Speaking as a woman who is business savvy, aware of world events beyond Fashion Week and also able to flip through an issue of Vogue and appreciate pretty dresses, that mentality makes me ill. You'd think we'd have come far enough over the last century to not only be accepted as equals in pay to our male counterparts (ha. ha.) but that we could also be allowed to show our feminine sides while showing our intellect. A pox upon those who don't think that possible, and a stiletto heel up one side of their heads (insert name of smart-people-book clutched tightly in other hand while doing said walloping).
I searched a bit and not shockingly was unable to find a lot written about the fashion sense of CORETTA SCOTT KING. Not surprising, as she didn't have a stylist and didn't spend many days doing photo shoots. But as the woman who was the feminine counterpart to one of the great leaders of the Civil Rights Movement, MARTIN LUTHER KING Jr, many pictures were indeed taken of her and it goes without saying that she took care when going out to events to look her best. A beautiful woman within and out, Coretta spent much of her time while Reverend King was championing civil rights staying home with their 4 beautiful children. However, she did accompany him on many of his travels and spoke a bit herself. After his assassination she took a stronger leadership role in the movement, travelling the world and speaking on behalf of her slain husband about African American rights as well as the rights of other minorities.

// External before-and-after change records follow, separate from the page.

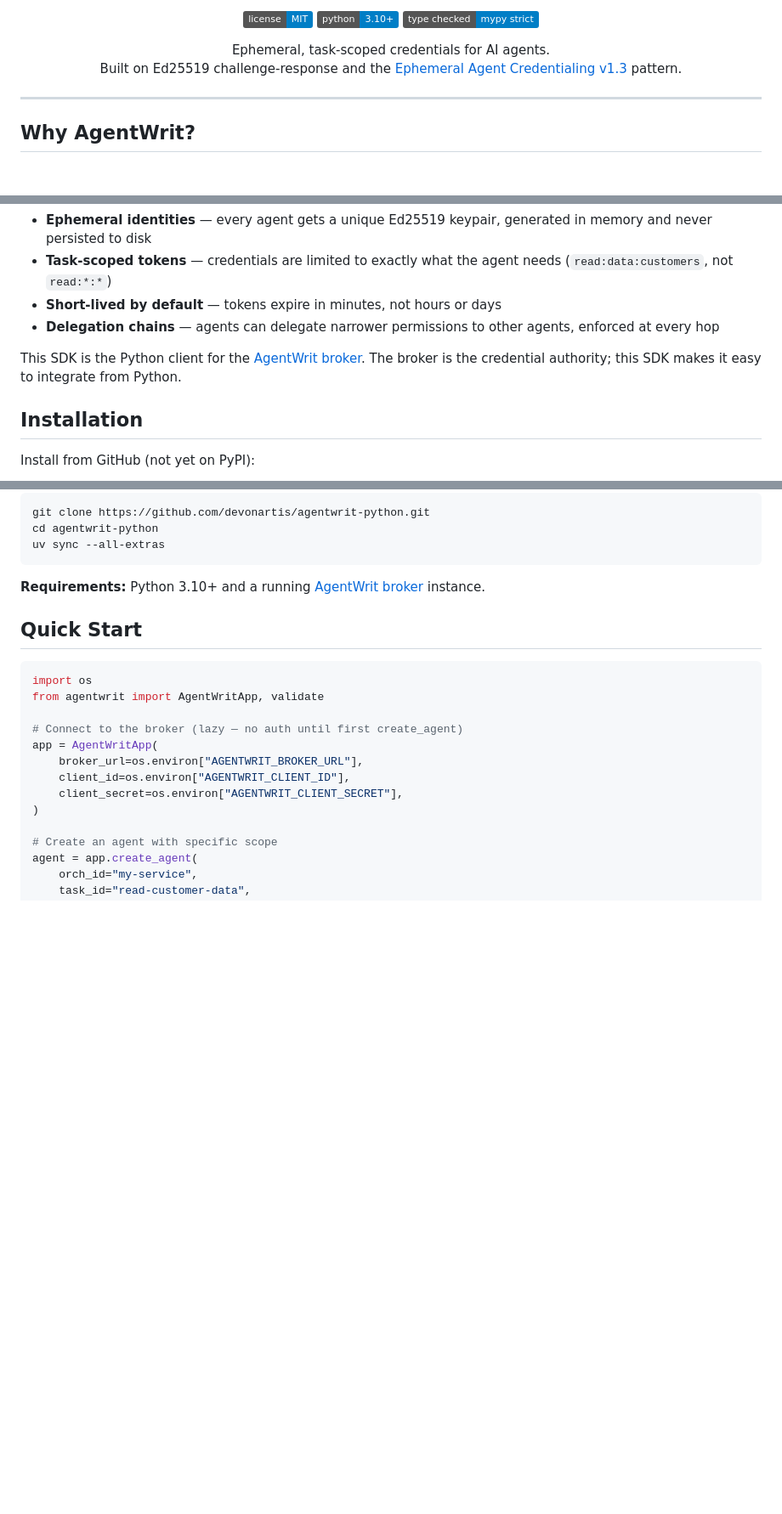
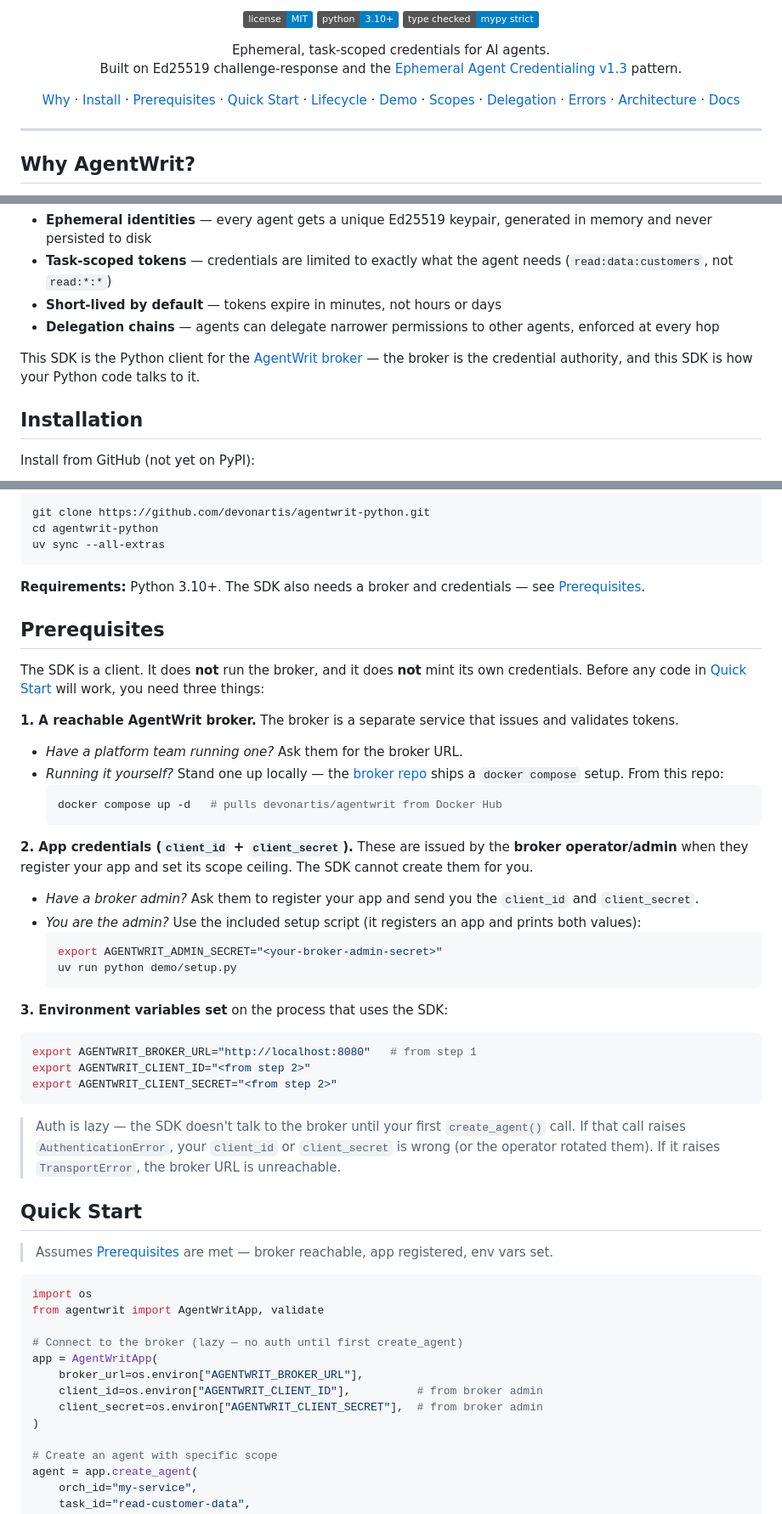
Before and after one commit to devonartis/agentwrit-python, a Markdown page: README.md, 3 parts joined by grey strips. Shown at 85% size. Rendered like a GitHub page; badges without logos; blank space fills up the shorter version.

````diff
--- a/README.md
+++ b/README.md
@@ -15,6 +15,20 @@
   Built on Ed25519 challenge-response and the <a href="https://github.com/devonartis/AI-Security-Blueprints/blob/main/patterns/ephemeral-agent-credentialing/versions/v1.3.md">Ephemeral Agent Credentialing v1.3</a> pattern.
 </p>
 
+<p align="center">
+  <a href="#why-agentwrit">Why</a> ·
+  <a href="#installation">Install</a> ·
+  <a href="#prerequisites">Prerequisites</a> ·
+  <a href="#quick-start">Quick Start</a> ·
+  <a href="#agent-lifecycle">Lifecycle</a> ·
+  <a href="#medassist-ai-demo">Demo</a> ·
+  <a href="#scope-format">Scopes</a> ·
+  <a href="#delegation">Delegation</a> ·
+  <a href="#error-handling">Errors</a> ·
+  <a href="#architecture">Architecture</a> ·
+  <a href="#documentation">Docs</a>
+</p>
+
 ---
 
 ## Why AgentWrit?
@@ -26,7 +40,7 @@ AI agents need credentials to access databases, APIs, and file systems. Most tea
 - **Short-lived by default** — tokens expire in minutes, not hours or days
 - **Delegation chains** — agents can delegate narrower permissions to other agents, enforced at every hop
 
-This SDK is the Python client for the [AgentWrit broker](https://github.com/devonartis/agentwrit). The broker is the credential authority; this SDK makes it easy to integrate from Python.
+This SDK is the Python client for the [AgentWrit broker](https://github.com/devonartis/agentwrit) — the broker is the credential authority, and this SDK is how your Python code talks to it.
 
 ## Installation
 
@@ -50,9 +64,43 @@ cd agentwrit-python
 uv sync --all-extras
 ```
 
-**Requirements:** Python 3.10+ and a running [AgentWrit broker](https://github.com/devonartis/agentwrit) instance.
+**Requirements:** Python 3.10+. The SDK also needs a broker and credentials — see [Prerequisites](#prerequisites).
+
+## Prerequisites
+
+The SDK is a client. It does **not** run the broker, and it does **not** mint its own credentials. Before any code in [Quick Start](#quick-start) will work, you need three things:
+
+**1. A reachable AgentWrit broker.**
+The broker is a separate service that issues and validates tokens.
+
+- *Have a platform team running one?* Ask them for the broker URL.
+- *Running it yourself?* Stand one up locally — the [broker repo](https://github.com/devonartis/agentwrit) ships a `docker compose` setup. From this repo:
+  ```bash
+  docker compose up -d   # pulls devonartis/agentwrit from Docker Hub
+  ```
+
+**2. App credentials (`client_id` + `client_secret`).**
+These are issued by the **broker operator/admin** when they register your app and set its scope ceiling. The SDK cannot create them for you.
+
+- *Have a broker admin?* Ask them to register your app and send you the `client_id` and `client_secret`.
+- *You are the admin?* Use the included setup script (it registers an app and prints both values):
+  ```bash
+  export AGENTWRIT_ADMIN_SECRET="<your-broker-admin-secret>"
+  uv run python demo/setup.py
+  ```
+
+**3. Environment variables set** on the process that uses the SDK:
+```bash
+export AGENTWRIT_BROKER_URL="http://localhost:8080"   # from step 1
+export AGENTWRIT_CLIENT_ID="<from step 2>"
+export AGENTWRIT_CLIENT_SECRET="<from step 2>"
+```
+
+> Auth is lazy — the SDK doesn't talk to the broker until your first `create_agent()` call. If that call raises `AuthenticationError`, your `client_id` or `client_secret` is wrong (or the operator rotated them). If it raises `TransportError`, the broker URL is unreachable.
 
 ## Quick Start
+
+> Assumes [Prerequisites](#prerequisites) are met — broker reachable, app registered, env vars set.
 
 ```python
 import os
@@ -61,8 +109,8 @@ from agentwrit import AgentWritApp, validate
 # Connect to the broker (lazy — no auth until first create_agent)
 app = AgentWritApp(
     broker_url=os.environ["AGENTWRIT_BROKER_URL"],
-    client_id=os.environ["AGENTWRIT_CLIENT_ID"],
-    client_secret=os.environ["AGENTWRIT_CLIENT_SECRET"],
+    client_id=os.environ["AGENTWRIT_CLIENT_ID"],          # from broker admin
+    client_secret=os.environ["AGENTWRIT_CLIENT_SECRET"],  # from broker admin
 )
 
 # Create an agent with specific scope
````
Also changed, not shown: other parts of README.md (+1 -1 lines), docs/getting-started.md (+33 -8 lines).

While much can be said about her influence on Black History, I will let these gorgeous pictures of her speak for themselves, revealing not only a strong, intelligent woman but one who had a very powerful sense of style, visible in moments of joy and tragedy.
There are no words for that last picture.